Action item =>
When you find the word "header" in a line of the entries, please copy the whole line.

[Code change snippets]
= = = =

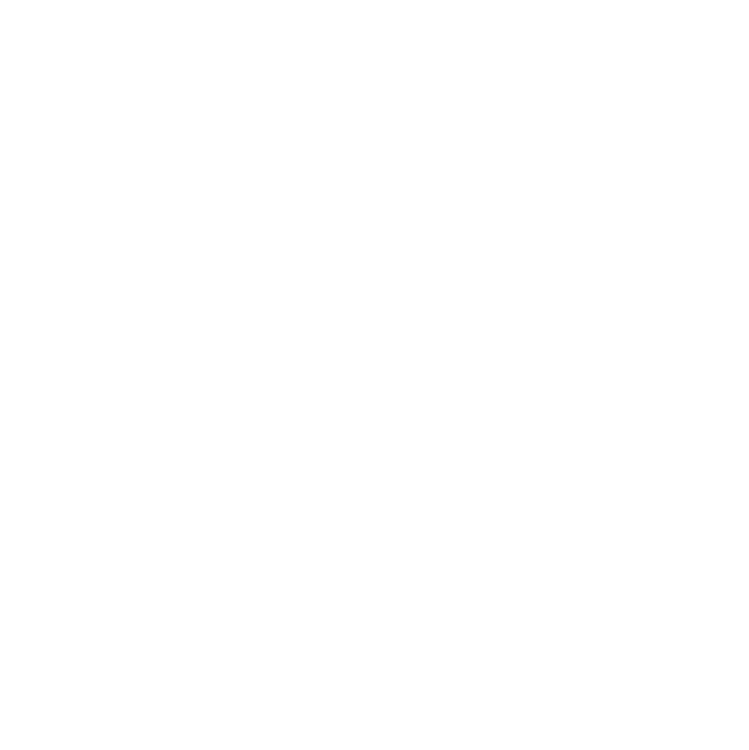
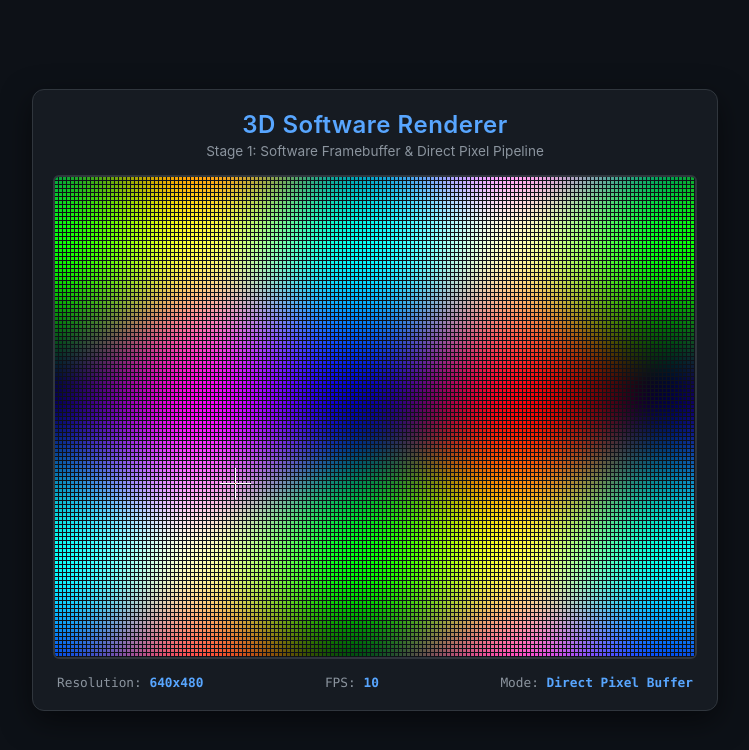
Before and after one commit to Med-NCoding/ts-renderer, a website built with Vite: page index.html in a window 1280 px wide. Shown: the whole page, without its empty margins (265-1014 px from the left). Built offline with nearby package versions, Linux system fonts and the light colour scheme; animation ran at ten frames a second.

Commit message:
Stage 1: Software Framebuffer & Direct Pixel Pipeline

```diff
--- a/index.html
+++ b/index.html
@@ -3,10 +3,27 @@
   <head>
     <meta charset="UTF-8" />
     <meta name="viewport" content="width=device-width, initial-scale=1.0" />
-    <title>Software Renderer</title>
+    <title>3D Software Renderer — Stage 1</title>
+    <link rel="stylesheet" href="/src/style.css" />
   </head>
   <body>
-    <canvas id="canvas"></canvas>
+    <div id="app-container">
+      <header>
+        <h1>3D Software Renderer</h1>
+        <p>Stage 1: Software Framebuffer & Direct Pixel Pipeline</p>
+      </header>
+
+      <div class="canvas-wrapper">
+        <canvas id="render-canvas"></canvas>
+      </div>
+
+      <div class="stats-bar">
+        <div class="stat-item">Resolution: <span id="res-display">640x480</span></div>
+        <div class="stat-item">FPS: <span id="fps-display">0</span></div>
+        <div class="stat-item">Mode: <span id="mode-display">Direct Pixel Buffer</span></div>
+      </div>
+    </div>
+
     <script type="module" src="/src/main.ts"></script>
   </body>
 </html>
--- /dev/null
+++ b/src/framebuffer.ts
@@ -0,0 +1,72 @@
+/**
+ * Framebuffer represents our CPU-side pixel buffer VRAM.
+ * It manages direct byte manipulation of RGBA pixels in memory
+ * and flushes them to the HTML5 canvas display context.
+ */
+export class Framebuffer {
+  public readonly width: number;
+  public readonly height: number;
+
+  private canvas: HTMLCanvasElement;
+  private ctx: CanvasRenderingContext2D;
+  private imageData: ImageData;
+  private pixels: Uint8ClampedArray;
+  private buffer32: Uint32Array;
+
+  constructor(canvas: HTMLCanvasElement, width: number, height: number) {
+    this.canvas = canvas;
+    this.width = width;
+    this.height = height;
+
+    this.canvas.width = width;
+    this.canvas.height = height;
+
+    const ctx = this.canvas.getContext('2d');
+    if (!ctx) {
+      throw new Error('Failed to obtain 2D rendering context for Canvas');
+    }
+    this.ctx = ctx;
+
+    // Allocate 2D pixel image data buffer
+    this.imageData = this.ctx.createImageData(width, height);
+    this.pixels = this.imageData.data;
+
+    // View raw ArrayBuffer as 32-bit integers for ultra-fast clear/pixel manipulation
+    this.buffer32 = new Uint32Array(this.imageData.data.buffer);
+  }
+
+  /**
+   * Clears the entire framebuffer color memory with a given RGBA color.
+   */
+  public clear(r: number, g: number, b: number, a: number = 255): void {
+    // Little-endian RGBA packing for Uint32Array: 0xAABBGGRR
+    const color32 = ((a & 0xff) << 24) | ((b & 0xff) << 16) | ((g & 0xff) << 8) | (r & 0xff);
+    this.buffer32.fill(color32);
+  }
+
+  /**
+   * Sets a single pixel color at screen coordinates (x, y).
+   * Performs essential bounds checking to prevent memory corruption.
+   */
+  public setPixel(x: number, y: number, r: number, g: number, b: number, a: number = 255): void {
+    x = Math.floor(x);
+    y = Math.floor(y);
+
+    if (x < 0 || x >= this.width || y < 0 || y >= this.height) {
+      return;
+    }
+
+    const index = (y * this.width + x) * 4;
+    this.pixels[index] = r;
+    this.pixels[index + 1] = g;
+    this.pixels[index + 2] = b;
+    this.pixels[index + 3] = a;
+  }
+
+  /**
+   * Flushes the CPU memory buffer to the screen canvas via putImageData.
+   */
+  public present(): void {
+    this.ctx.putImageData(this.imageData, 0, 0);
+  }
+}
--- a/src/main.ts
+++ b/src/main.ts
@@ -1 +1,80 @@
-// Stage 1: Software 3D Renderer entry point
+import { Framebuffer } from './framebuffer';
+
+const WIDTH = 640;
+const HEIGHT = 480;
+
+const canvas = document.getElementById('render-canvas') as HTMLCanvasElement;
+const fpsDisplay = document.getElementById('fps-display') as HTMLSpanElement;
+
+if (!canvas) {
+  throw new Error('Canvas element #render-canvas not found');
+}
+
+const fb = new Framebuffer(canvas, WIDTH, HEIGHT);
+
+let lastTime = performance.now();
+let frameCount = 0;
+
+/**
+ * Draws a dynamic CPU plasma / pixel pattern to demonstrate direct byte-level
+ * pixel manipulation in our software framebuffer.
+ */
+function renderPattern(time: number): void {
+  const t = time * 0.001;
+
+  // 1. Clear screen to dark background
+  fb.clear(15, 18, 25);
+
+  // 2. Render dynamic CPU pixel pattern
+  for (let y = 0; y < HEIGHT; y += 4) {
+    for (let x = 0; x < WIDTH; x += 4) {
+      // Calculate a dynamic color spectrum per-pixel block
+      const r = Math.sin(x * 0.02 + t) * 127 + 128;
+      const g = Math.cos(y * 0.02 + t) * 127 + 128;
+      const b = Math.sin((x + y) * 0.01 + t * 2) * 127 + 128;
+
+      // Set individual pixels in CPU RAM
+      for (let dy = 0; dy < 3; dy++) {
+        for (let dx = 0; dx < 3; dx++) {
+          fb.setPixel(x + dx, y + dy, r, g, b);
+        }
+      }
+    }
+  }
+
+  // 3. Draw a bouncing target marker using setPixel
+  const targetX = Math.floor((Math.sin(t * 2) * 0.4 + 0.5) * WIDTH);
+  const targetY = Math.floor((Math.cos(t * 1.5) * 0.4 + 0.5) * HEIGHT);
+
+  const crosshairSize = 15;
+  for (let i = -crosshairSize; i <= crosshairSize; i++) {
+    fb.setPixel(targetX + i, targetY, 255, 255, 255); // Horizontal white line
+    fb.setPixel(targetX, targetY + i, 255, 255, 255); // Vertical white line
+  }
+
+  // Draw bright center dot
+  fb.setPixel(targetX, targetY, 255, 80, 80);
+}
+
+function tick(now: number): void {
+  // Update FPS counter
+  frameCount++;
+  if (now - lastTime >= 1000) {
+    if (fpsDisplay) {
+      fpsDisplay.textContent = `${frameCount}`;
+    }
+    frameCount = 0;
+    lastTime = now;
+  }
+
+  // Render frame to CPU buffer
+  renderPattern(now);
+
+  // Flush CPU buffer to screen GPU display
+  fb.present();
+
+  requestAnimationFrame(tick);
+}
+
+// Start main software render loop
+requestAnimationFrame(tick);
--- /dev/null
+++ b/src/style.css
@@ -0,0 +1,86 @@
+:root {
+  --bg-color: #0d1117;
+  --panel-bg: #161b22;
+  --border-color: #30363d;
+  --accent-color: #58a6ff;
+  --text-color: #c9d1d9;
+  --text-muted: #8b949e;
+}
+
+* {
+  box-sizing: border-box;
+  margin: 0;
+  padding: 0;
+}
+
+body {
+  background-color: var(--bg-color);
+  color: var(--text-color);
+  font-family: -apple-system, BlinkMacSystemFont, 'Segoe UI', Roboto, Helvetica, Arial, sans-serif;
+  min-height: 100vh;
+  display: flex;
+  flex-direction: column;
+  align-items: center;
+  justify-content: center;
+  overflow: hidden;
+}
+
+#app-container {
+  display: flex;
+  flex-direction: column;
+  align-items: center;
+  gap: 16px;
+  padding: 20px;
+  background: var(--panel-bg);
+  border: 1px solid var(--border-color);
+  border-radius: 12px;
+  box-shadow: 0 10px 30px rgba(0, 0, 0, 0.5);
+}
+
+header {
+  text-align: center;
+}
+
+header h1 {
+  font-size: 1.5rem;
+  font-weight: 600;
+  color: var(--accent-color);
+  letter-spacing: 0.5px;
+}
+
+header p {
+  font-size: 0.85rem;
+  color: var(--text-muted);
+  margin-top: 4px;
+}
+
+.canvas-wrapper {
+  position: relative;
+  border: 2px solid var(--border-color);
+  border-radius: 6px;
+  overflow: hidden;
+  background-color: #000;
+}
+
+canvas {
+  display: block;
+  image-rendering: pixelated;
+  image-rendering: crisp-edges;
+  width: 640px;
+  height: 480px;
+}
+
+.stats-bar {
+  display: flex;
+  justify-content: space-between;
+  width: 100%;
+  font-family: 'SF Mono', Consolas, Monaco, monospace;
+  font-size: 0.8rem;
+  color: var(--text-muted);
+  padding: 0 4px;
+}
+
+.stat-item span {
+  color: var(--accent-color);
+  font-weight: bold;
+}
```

= = = =

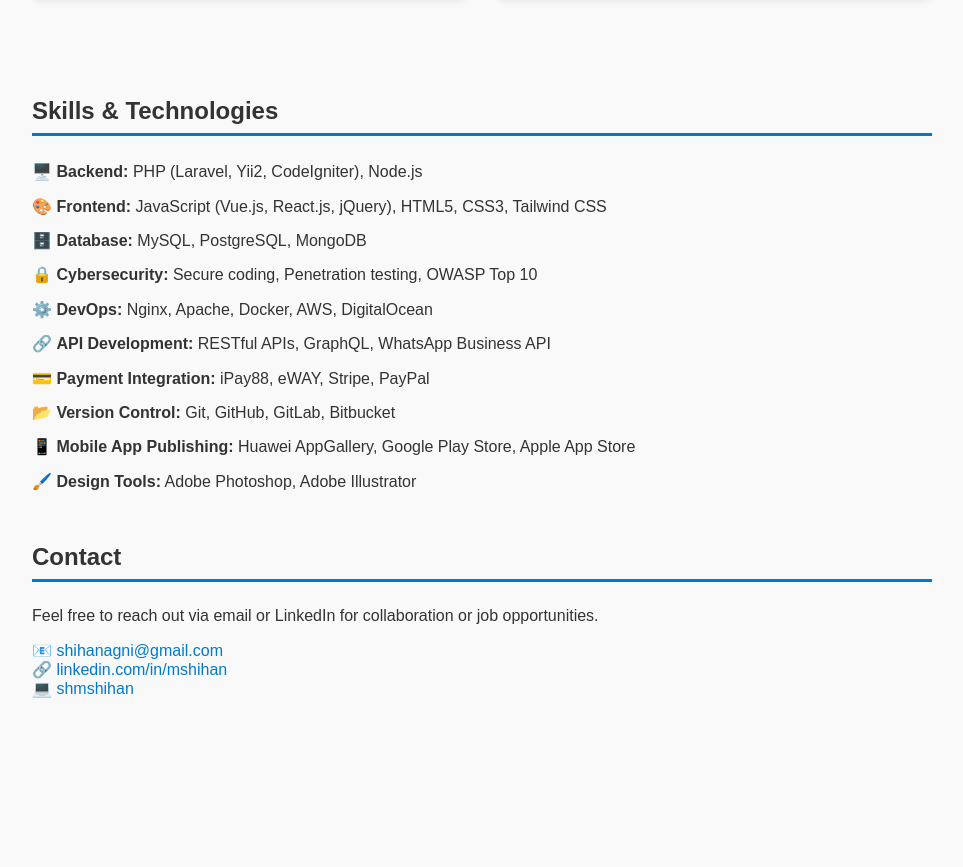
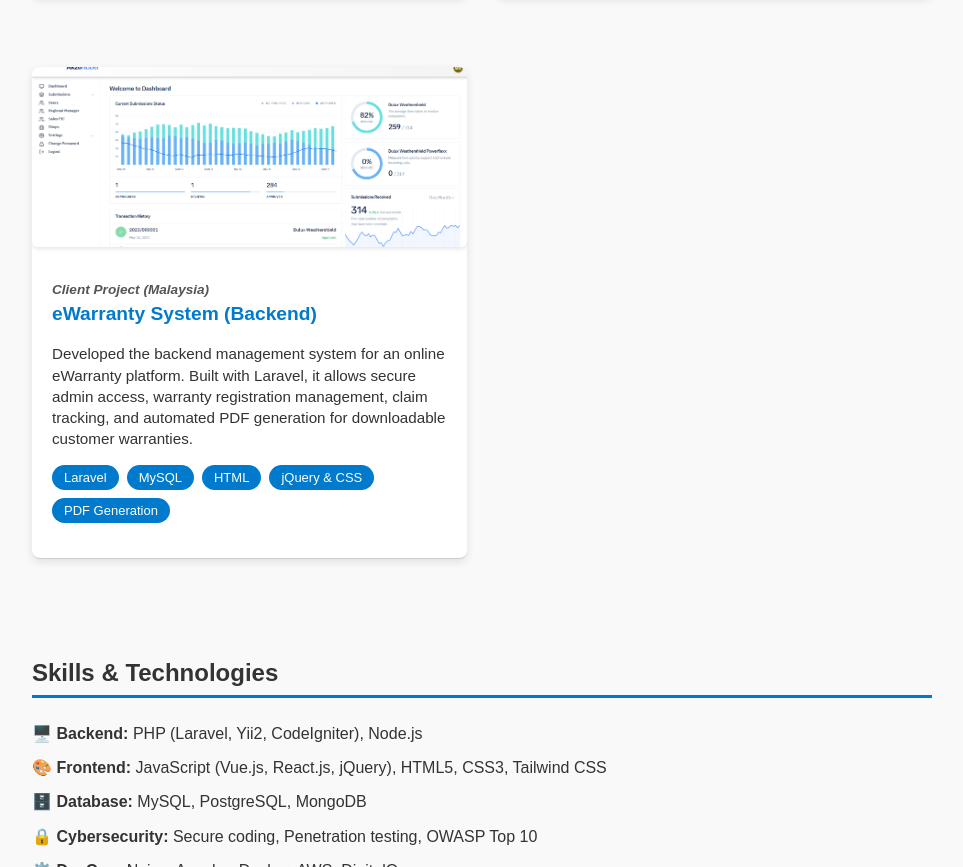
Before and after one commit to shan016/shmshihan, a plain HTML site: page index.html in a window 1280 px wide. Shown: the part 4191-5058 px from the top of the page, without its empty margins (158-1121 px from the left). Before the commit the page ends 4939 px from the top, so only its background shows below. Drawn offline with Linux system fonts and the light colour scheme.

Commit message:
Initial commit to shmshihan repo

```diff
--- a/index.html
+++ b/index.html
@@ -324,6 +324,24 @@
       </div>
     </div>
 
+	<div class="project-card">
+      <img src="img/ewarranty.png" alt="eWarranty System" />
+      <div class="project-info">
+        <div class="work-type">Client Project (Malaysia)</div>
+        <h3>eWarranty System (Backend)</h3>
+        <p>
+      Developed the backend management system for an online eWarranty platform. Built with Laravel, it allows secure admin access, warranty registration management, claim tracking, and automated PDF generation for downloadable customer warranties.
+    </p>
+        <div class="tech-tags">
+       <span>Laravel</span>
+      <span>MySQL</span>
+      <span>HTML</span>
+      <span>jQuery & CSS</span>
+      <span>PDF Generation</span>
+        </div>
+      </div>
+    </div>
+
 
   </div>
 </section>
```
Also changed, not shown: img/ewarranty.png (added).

= = = =

Written response =>
+      <header>
+      </header>
+header {
+header h1 {
+header p {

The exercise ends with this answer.